Extracted entries:
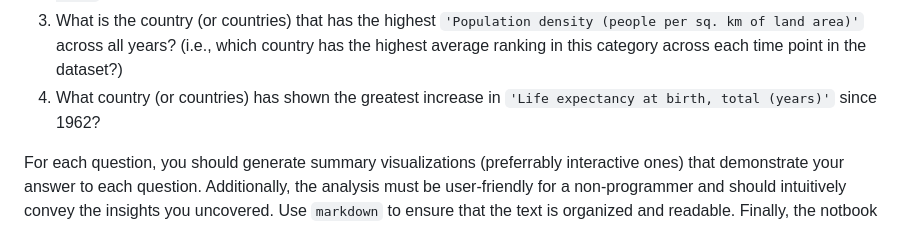
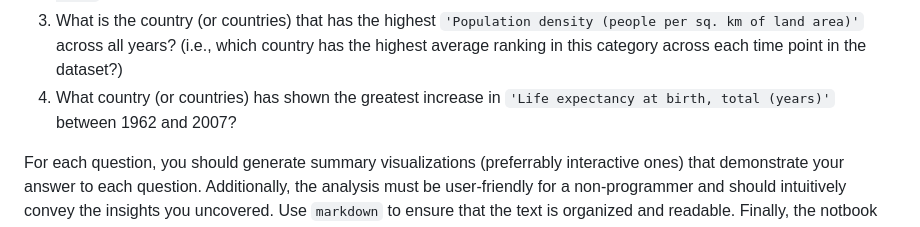
Before and after one commit to Bioinformatics-Research-Network/skill-assessments, a Markdown page: Python for Data Science/README.md, the part around the change. Drawn GitHub-style.

Commit message:
Clarify instructions on data science assessments

```diff
--- a/Python for Data Science/README.md
+++ b/Python for Data Science/README.md
@@ -19,7 +19,7 @@ Now, without further guidance, use your Python Data Science skills (and the corr
 1. What is the relationship between `continent` and `'Energy use (kg of oil equivalent per capita)'`? (Stats test needed)
 2. Is there a significant difference between Europe and Asia with respect to `'Imports of goods and services (% of GDP)'` in the years after 1990? (Stats test needed)
 3. What is the country (or countries) that has the highest `'Population density (people per sq. km of land area)'` across all years? (i.e., which country has the highest average ranking in this category across each time point in the dataset?)
-4. What country (or countries) has shown the greatest increase in `'Life expectancy at birth, total (years)'` since 1962?
+4. What country (or countries) has shown the greatest increase in `'Life expectancy at birth, total (years)'` between 1962 and 2007?
 
 For each question, you should generate summary visualizations (preferrably interactive ones) that demonstrate your answer to each question. Additionally, the analysis must be user-friendly for a non-programmer and should intuitively convey the insights you uncovered. Use `markdown` to ensure that the text is organized and readable. Finally, the notbook should describe your reasoning for the statistical tests you chose to use.
 
```
Also changed, not shown: R for Data Science/README.md (+1 -1 lines).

Work instructions: Show every line of the entries above where the word "assessments" occurs.

Finished task:
Before and after one commit to Bioinformatics-Research-Network/skill-assessments, a Markdown page: Python for Data Science/README.md, the part around the change. Drawn GitHub-style.
Clarify instructions on data science assessments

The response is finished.